Benedict Anderson - Census, Map, Museum

SIM GEK THENG DANIELLE

Benedict Anderson’s chapter in Imagined Communities describes how the historical implementation of censuses, maps and museums, specifically in colonised states, shapes nationalism as we know it (163). He uses Southeast Asia as an example to further this argument, showing how colonising powers introduced these classification methods which inevitably created geopolitical and racial boundaries. Ultimately, he suggests that this is how Southeast Asia was established formally as a region – through the imposition of these three concepts on a previously more fluid region.

He begins by discussing the census’ role in creating and solidifying categories. Census makers were from the western colonising countries and had the power to classify groups of people according to categories as they deemed fit, such as in terms of race and religion (164). This resulted in a quantifying take on the populations living in the region as a result of the colonial state (165). Moreover, as there were different colonial powers scattered throughout the region, each one came up with identifying categories of their own in order to make sense of the people around them (165). Anderson sums this process up with the quote: “the real innovation of the census-takers of the 1870s was, therefore, not in the construction of ethnic-racial classifications, but rather in their systematic quantification” (168). Colonial powers wanted a way to easily place people into categories – through undoubtedly western, self-serving approaches - hence diminishing the agency that people living in the region had in identifying themselves.

The second element Anderson proposes in cementing the idea of nationalism in Southeast Asia was the map. Boundary setting was a new concept there, as maps were “never situated in a larger, stable geographic context” in the past (172) – populations charted directions and landmarks in a way they themselves could understand. However, the quantifying methods of the west determined cartography for the region in a seemingly more “objective” representation. Even for kingdoms that were not colonised such as Thailand, the effect of the colonised states trickled down to them as a result of print-capitalism and the migration of cartography methods from the west. As Anderson puts it, maps were a “totalising classification” and also a form of “surveillance” (173) for the colonial powers.

Finally, Anderson describes the museum’s role in shaping the way people in Southeast Asia viewed themselves. Museums and the museumising imagination are “profoundly political” (178) by nature of the narratives established after curating the collection of artefacts. Anderson claims that the people themselves were not initially interested in the culture left behind by previous civilisations (179), but the colonisers were. He attributes this to an Orientalist lens through which the colonisers viewed locals, the desire to remind the locals of the power dynamic they held over them, and most importantly, the movement away from culture towards a more sanitised, categorised and secular version of the state (182). He emphasises the concept of “infinite reproducibility” in these museum artefacts (182), which I interpret as the removal of the more humanistic aspect of these culturally significant objects, such that they become merely logos for the state.
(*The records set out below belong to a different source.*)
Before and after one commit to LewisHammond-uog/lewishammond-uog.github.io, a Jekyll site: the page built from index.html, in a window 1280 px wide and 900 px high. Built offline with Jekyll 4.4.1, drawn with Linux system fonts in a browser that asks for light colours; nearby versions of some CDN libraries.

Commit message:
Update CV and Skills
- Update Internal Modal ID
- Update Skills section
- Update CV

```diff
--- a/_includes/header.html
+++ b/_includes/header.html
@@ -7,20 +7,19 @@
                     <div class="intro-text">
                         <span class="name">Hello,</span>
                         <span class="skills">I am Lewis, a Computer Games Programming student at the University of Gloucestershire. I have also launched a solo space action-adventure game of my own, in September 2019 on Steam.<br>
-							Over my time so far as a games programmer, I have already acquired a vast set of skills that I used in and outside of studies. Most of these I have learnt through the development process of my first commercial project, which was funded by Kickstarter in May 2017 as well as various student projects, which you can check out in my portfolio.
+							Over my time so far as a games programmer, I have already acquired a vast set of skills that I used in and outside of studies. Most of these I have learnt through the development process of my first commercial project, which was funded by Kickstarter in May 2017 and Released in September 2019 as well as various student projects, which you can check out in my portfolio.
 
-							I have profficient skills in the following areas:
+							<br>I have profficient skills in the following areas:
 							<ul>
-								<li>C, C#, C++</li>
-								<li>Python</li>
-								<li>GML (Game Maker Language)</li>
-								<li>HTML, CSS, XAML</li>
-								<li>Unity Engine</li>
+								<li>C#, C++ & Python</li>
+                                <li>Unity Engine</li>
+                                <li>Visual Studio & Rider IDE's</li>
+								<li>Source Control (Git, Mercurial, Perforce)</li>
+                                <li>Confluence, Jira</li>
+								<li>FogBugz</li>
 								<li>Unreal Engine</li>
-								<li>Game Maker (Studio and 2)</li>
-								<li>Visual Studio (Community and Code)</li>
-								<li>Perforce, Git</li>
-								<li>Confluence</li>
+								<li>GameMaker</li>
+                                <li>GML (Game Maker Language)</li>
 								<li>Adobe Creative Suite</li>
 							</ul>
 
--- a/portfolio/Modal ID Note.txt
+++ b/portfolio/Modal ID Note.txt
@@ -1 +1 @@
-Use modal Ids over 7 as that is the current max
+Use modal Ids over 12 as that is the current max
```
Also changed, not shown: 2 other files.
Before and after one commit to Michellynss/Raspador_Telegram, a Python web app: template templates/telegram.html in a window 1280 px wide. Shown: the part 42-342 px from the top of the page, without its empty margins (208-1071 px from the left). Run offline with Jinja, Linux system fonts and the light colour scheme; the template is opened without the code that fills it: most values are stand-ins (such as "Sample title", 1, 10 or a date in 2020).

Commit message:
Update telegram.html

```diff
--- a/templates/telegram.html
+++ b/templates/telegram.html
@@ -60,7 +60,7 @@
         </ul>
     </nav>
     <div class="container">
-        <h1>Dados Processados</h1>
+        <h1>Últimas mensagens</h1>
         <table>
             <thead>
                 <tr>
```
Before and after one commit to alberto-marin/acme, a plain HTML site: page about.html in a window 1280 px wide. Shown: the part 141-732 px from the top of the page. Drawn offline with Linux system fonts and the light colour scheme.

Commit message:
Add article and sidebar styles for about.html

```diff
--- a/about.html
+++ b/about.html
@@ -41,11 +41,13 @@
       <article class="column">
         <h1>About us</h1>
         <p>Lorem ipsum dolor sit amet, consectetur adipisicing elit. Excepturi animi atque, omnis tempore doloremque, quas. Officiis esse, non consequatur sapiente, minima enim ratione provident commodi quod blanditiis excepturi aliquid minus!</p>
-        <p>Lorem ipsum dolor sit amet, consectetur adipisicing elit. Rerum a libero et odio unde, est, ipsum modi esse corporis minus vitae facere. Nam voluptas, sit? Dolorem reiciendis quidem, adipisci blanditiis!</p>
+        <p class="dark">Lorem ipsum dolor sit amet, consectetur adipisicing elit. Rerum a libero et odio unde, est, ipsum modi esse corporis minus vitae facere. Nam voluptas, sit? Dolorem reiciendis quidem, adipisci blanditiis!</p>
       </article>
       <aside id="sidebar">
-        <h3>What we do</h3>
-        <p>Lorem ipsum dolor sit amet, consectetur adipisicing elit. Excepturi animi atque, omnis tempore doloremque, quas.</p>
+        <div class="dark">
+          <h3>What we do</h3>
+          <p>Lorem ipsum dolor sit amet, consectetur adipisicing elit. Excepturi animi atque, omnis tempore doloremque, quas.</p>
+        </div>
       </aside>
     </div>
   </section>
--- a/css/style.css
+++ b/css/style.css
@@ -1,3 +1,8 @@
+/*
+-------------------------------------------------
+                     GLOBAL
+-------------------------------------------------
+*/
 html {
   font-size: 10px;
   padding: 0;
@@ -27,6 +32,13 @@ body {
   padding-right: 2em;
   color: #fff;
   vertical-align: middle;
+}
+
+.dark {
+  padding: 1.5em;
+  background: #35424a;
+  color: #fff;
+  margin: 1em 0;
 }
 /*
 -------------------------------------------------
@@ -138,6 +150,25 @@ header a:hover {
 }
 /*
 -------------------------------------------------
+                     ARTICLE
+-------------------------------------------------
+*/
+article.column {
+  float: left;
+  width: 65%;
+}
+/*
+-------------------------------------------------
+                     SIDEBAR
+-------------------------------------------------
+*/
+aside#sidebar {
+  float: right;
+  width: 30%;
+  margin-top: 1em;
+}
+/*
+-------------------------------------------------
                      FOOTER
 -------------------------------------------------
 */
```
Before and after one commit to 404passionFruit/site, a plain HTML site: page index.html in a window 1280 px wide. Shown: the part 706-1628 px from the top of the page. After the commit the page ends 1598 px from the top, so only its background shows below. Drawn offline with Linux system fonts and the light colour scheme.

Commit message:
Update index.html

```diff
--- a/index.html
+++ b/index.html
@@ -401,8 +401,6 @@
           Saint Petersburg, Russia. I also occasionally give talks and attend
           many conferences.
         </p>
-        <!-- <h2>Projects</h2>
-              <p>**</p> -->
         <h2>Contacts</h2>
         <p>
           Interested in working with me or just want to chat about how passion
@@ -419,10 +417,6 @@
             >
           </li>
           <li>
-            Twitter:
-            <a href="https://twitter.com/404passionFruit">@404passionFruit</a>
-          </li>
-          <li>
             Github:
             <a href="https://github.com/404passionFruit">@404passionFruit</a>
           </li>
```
A theme that emerges across all three elements is the idea that there must be an exact, almost uncompromising manner in which people and objects belonging to a culture are classified - “a totalising classificatory grid” (184), in his terms. This method appears to depend on being quantifiable, convenient, and completely up to the colonising administration. It is a means for the colonisers to make the unknown known, in an almost reductionist way.

However, I find that this reading did not discuss the potential agency of the populations involved in establishing (or re-establishing) their identities, especially in the post-colonial period. Did locals have the ability to respond to these imposed categories, and how do these historical contexts play out today?

Questions:

  • Why did census categories become more “visibly and exclusively racial”, while diminishing in categories of religious identity? (164)
  • The colonising powers were all different despite using similar totalising classification tactics for populations in the region - how did they come to a consensus on where lines should be drawn? (Related to the map exercise we did last class which emphasised the almost arbitrary nature of drawing geopolitical boundaries)

Comments

Danielle, This is an excellent reading of the text that very succinctly captures the main points. Your point about how it fails to address agency is very thoughtful. But I wonder if Anderson is being deliberate in this? Were he still alive to reply, he would likely retort that the very agency to identify an identity is itself bound up in the classificatory projects his piece describes. While the boundaries of the categories might change in the post-colonial era, the push to count people, map boundaries, and make museums that represent national histories is just as strong, or even stronger, in the post-colonial era.